Annotate this Case

192 S.E.2d 1 (1972)

16 N.C. App. 429

Alfred B. FAEBER v. E. C. T. CORPORATION.

No. 7212SC675.

Court of Appeals of North Carolina.

October 25, 1972.

*2 BRITT, Judge.

Defendant submits that the questions raised in its three assignments of error are included in its contention that "the court erred in its failure and refusal to instruct the jury as requested by the defendant in apt time to give instructions to the jury as specially prayed for as to the meaning of the terms `legal justification', `sufficient cause' and `wrongful discharge'."

It is the duty of the trial court to charge the law applicable to the substantive features of the case arising on the evidence, without special requests, and to apply the law to the various factual situations presented by the conflicting evidence. 7 Strong, N.C.Index 2d, Trial, ยง 33, pp. 324, 325. When a party aptly tenders a written request for a specific instruction which is correct in itself and supported by evidence, the failure of the court to give the instruction, at least in substance, is error. Bass v. Hocutt, 221 N.C. 218, 19 S.E.2d 871 (1942). However, the court is not required to charge the jury in the precise language of the instructions requested so long as the substance of the request is included in the charge. King v. Higgins, 272 N.C. 267, 158 S.E.2d 67 (1967).

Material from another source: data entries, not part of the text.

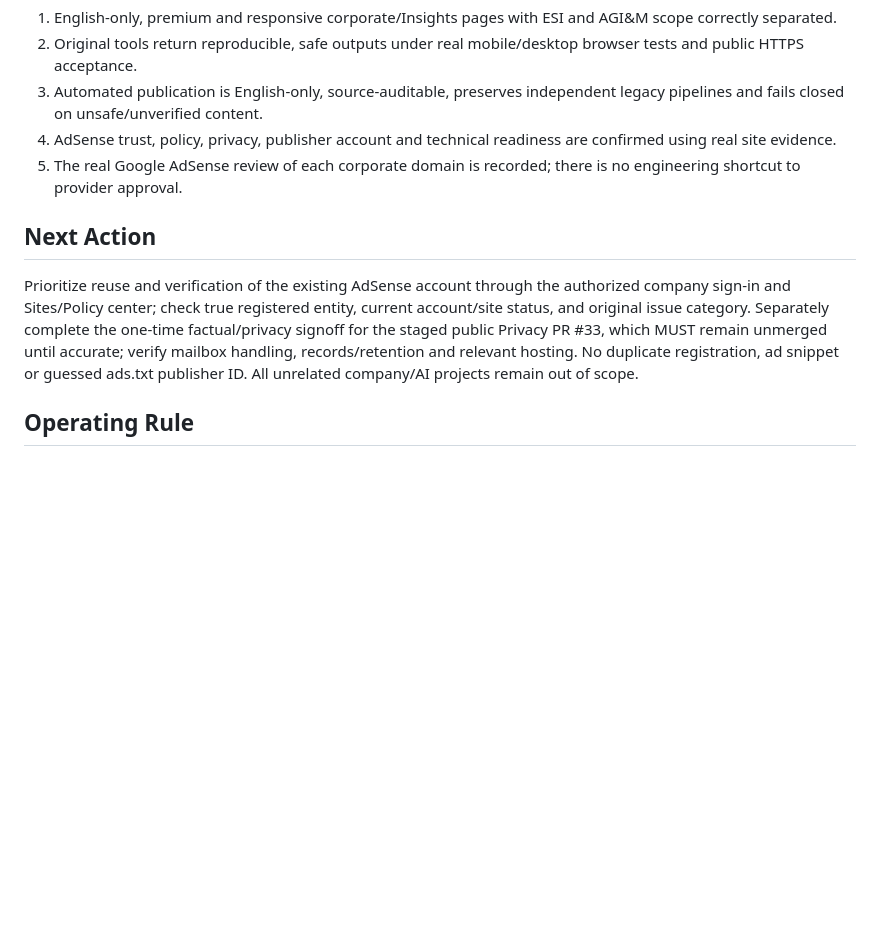
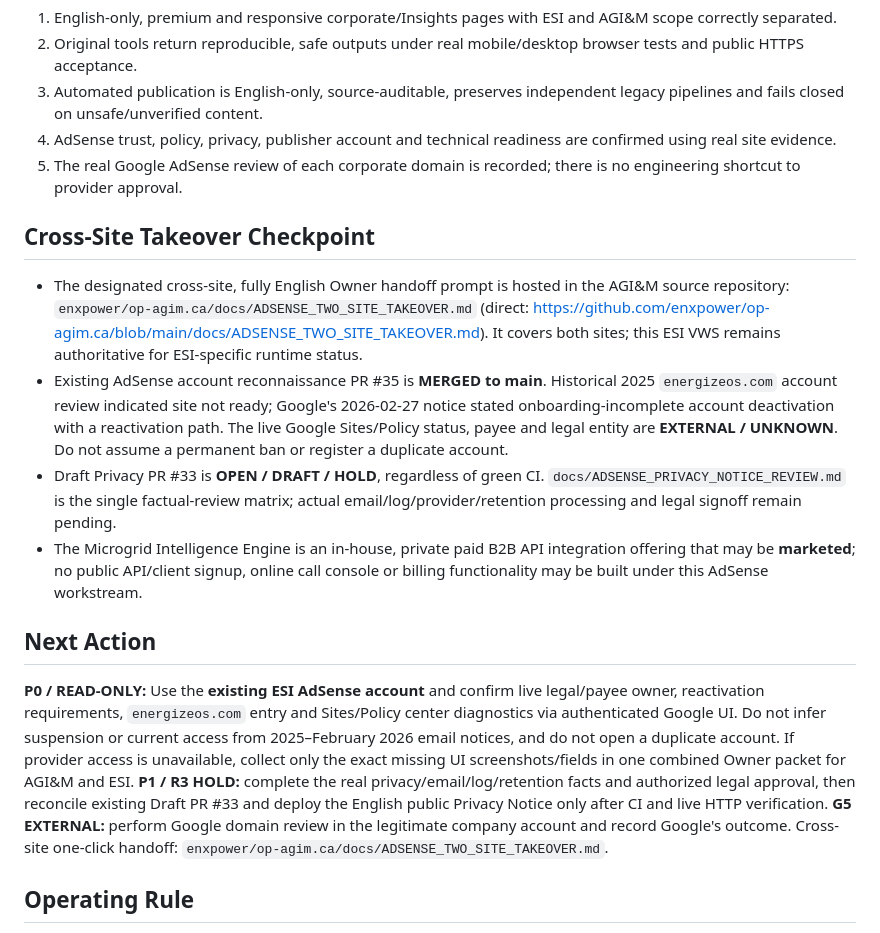
Before and after one commit to enxpower/energizeos.com, a Markdown page: docs/VERIFIED_WORKING_STATE.md, the part around the change. Rendered like a GitHub page; blank space fills up the shorter version.

Commit message:
vws: add cross-site Owner takeover and verified ESI AdSense recovery priority (#36)

```diff
--- a/docs/VERIFIED_WORKING_STATE.md
+++ b/docs/VERIFIED_WORKING_STATE.md
@@ -68,8 +68,16 @@ Operate a premium, English-only ESI corporate website and original `/insights/`
 4. AdSense trust, policy, privacy, publisher account and technical readiness are confirmed using real site evidence.
 5. The real Google AdSense review of each corporate domain is recorded; there is no engineering shortcut to provider approval.
 
+## Cross-Site Takeover Checkpoint
+
+- The designated cross-site, fully English Owner handoff prompt is hosted in the AGI&M source repository: `enxpower/op-agim.ca/docs/ADSENSE_TWO_SITE_TAKEOVER.md` (direct: https://github.com/enxpower/op-agim.ca/blob/main/docs/ADSENSE_TWO_SITE_TAKEOVER.md). It covers both sites; this ESI VWS remains authoritative for ESI-specific runtime status.
+- Existing AdSense account reconnaissance PR #35 is **MERGED to main**. Historical 2025 `energizeos.com` account review indicated site not ready; Google's 2026-02-27 notice stated onboarding-incomplete account deactivation with a reactivation path. The live Google Sites/Policy status, payee and legal entity are **EXTERNAL / UNKNOWN**. Do not assume a permanent ban or register a duplicate account.
+- Draft Privacy PR #33 is **OPEN / DRAFT / HOLD**, regardless of green CI. `docs/ADSENSE_PRIVACY_NOTICE_REVIEW.md` is the single factual-review matrix; actual email/log/provider/retention processing and legal signoff remain pending.
+- The Microgrid Intelligence Engine is an in-house, private paid B2B API integration offering that may be **marketed**; no public API/client signup, online call console or billing functionality may be built under this AdSense workstream.
+
 ## Next Action
-Prioritize reuse and verification of the existing AdSense account through the authorized company sign-in and Sites/Policy center; check true registered entity, current account/site status, and original issue category. Separately complete the one-time factual/privacy signoff for the staged public Privacy PR #33, which MUST remain unmerged until accurate; verify mailbox handling, records/retention and relevant hosting. No duplicate registration, ad snippet or guessed ads.txt publisher ID. All unrelated company/AI projects remain out of scope.
+
+**P0 / READ-ONLY:** Use the **existing ESI AdSense account** and confirm live legal/payee owner, reactivation requirements, `energizeos.com` entry and Sites/Policy center diagnostics via authenticated Google UI. Do not infer suspension or current access from 2025–February 2026 email notices, and do not open a duplicate account. If provider access is unavailable, collect only the exact missing UI screenshots/fields in one combined Owner packet for AGI&M and ESI. **P1 / R3 HOLD:** complete the real privacy/email/log/retention facts and authorized legal approval, then reconcile existing Draft PR #33 and deploy the English public Privacy Notice only after CI and live HTTP verification. **G5 EXTERNAL:** perform Google domain review in the legitimate company account and record Google's outcome. Cross-site one-click handoff: `enxpower/op-agim.ca/docs/ADSENSE_TWO_SITE_TAKEOVER.md`.
 
 ## Operating Rule
 **Action → Observation → Verification → State Update.** Only verified outcomes enter Completed. G0, G3, G4 and G5 remain unclosed. Optimize for the next required acceptance gate, not cosmetic changes or document counts.
```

After a careful review of the charge in the instant case, we conclude that the court properly instructed the jury with respect to the law applicable to the substantive features of the case, and properly applied the law to the evidence. Defendant's prayer for special instructions was in two parts. First, defendant "spelled out" an instruction that it wanted given; the court gave that instruction almost verbatim. (R. p. 77.) Defendant then requested that the court instruct the jury on the terms "legal justification", "sufficient cause", and "wrongful discharge" and cited Hagan v. Jenkins, 234 N.C. 425, 427, 429, 67 S.E.2d 380. We conclude that while the court did not specifically define the terms requested by defendant, its instructions sufficiently covered the meaning of the terms. We perceive no prejudice to defendant, therefore, the assignments of error are overruled.

No error.

MALLARD, C. J., and BROCK, J., concur.